*** Block opens ***

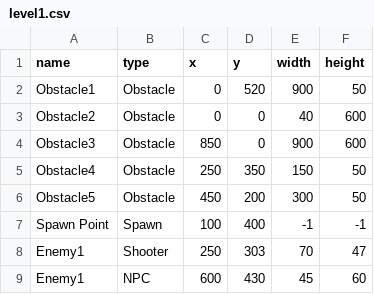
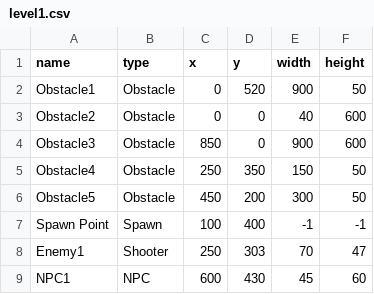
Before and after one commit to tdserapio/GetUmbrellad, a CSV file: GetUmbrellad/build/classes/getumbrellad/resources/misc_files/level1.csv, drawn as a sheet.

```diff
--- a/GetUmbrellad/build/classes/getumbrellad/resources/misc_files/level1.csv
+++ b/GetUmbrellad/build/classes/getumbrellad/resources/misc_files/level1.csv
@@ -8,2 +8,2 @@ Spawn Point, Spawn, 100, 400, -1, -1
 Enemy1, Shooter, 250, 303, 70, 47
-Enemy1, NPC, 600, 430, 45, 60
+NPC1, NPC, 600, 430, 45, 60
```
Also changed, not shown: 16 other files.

*** Block closes ***
*** Block opens ***

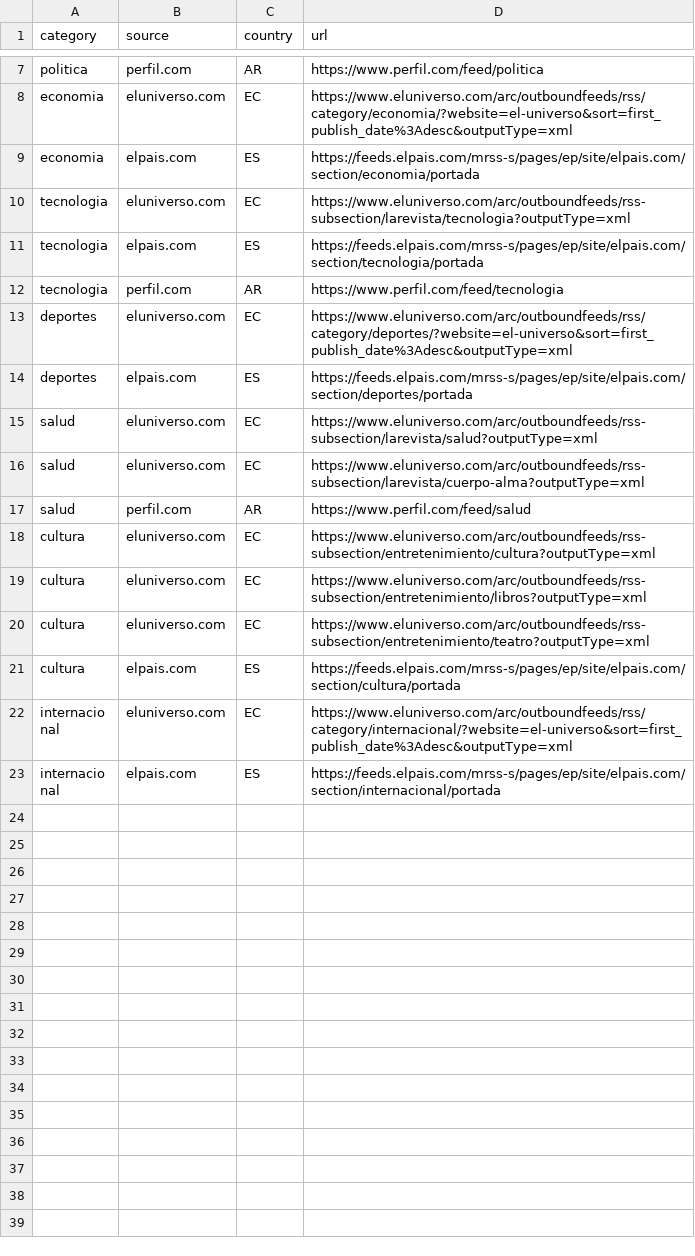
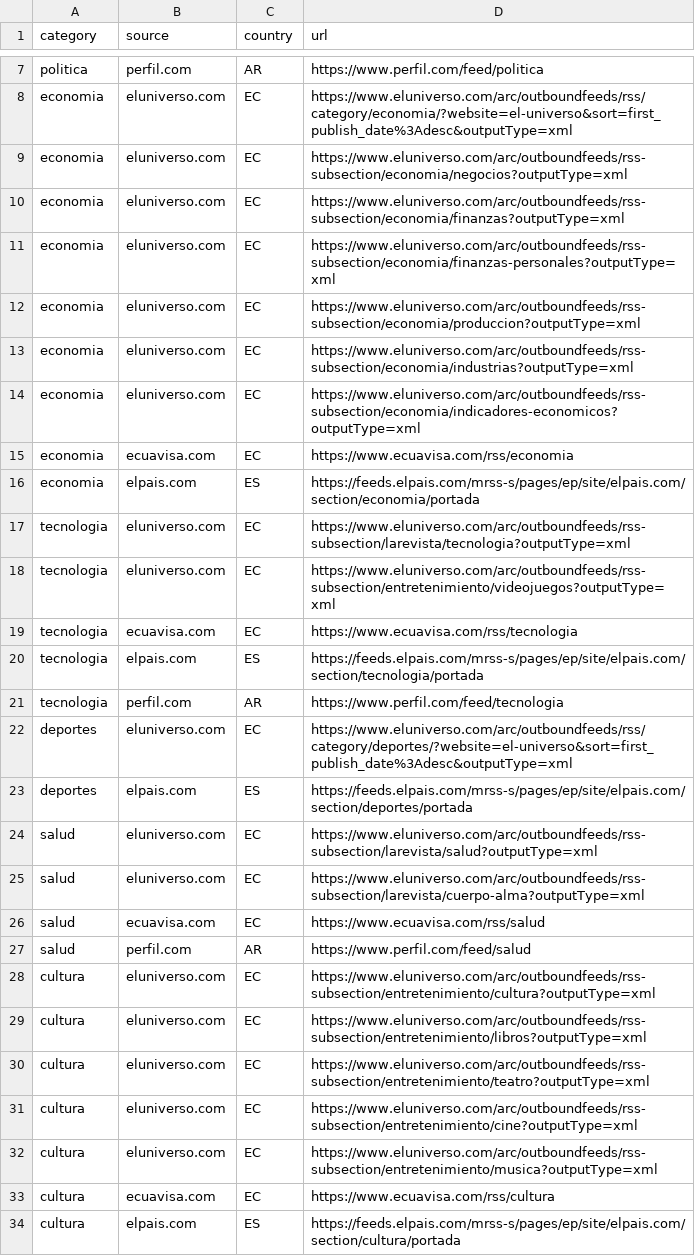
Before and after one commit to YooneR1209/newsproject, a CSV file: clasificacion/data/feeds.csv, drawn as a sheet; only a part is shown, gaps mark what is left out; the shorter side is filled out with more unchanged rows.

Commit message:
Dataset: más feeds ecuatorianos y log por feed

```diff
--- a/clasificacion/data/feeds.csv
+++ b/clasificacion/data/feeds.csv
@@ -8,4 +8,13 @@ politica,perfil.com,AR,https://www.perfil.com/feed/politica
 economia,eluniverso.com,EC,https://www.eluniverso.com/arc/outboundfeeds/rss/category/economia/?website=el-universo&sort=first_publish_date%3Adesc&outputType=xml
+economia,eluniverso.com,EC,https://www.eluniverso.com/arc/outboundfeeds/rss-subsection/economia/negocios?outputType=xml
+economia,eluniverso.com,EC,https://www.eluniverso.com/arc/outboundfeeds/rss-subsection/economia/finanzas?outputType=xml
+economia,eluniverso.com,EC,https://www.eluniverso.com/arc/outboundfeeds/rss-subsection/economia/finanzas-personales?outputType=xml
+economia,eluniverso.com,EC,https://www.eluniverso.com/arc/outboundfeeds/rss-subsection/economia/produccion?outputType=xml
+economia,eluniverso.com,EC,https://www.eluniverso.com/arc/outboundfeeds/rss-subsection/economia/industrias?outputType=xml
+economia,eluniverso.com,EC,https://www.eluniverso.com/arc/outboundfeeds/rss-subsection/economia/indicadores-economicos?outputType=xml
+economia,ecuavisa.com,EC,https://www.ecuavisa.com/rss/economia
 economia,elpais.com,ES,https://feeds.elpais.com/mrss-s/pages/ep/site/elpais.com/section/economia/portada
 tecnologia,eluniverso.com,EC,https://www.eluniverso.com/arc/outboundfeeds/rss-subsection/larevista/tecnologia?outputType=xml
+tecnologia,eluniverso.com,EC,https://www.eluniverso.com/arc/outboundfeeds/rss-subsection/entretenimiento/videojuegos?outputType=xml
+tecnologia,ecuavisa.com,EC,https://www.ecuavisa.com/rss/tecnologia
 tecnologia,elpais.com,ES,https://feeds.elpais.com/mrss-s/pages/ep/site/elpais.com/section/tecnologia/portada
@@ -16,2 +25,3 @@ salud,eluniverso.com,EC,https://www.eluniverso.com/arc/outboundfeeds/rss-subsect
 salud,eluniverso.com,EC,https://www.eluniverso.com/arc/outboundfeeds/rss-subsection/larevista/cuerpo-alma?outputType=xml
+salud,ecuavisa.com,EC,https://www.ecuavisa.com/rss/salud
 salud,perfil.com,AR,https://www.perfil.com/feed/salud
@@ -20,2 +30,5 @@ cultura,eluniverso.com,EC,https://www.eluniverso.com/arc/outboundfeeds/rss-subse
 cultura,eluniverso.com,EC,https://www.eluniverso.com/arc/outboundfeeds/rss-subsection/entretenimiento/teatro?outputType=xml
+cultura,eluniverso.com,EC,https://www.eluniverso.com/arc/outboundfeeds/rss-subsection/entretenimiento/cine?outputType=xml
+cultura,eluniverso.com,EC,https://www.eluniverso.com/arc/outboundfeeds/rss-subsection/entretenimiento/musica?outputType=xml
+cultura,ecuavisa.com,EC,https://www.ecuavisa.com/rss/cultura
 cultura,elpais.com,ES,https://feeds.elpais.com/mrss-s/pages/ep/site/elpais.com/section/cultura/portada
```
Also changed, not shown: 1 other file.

*** Block closes ***

> Work instruction:
Select and copy every line of the listing with the word "subsection".

> Your response:
+economia,eluniverso.com,EC,https://www.eluniverso.com/arc/outboundfeeds/rss-subsection/economia/negocios?outputType=xml
+economia,eluniverso.com,EC,https://www.eluniverso.com/arc/outboundfeeds/rss-subsection/economia/finanzas?outputType=xml
+economia,eluniverso.com,EC,https://www.eluniverso.com/arc/outboundfeeds/rss-subsection/economia/finanzas-personales?outputType=xml
+economia,eluniverso.com,EC,https://www.eluniverso.com/arc/outboundfeeds/rss-subsection/economia/produccion?outputType=xml
+economia,eluniverso.com,EC,https://www.eluniverso.com/arc/outboundfeeds/rss-subsection/economia/industrias?outputType=xml
+economia,eluniverso.com,EC,https://www.eluniverso.com/arc/outboundfeeds/rss-subsection/economia/indicadores-economicos?outputType=xml
 tecnologia,eluniverso.com,EC,https://www.eluniverso.com/arc/outboundfeeds/rss-subsection/larevista/tecnologia?outputType=xml
+tecnologia,eluniverso.com,EC,https://www.eluniverso.com/arc/outboundfeeds/rss-subsection/entretenimiento/videojuegos?outputType=xml
 salud,eluniverso.com,EC,https://www.eluniverso.com/arc/outboundfeeds/rss-subsection/larevista/cuerpo-alma?outputType=xml
 cultura,eluniverso.com,EC,https://www.eluniverso.com/arc/outboundfeeds/rss-subsection/entretenimiento/teatro?outputType=xml
+cultura,eluniverso.com,EC,https://www.eluniverso.com/arc/outboundfeeds/rss-subsection/entretenimiento/cine?outputType=xml
+cultura,eluniverso.com,EC,https://www.eluniverso.com/arc/outboundfeeds/rss-subsection/entretenimiento/musica?outputType=xml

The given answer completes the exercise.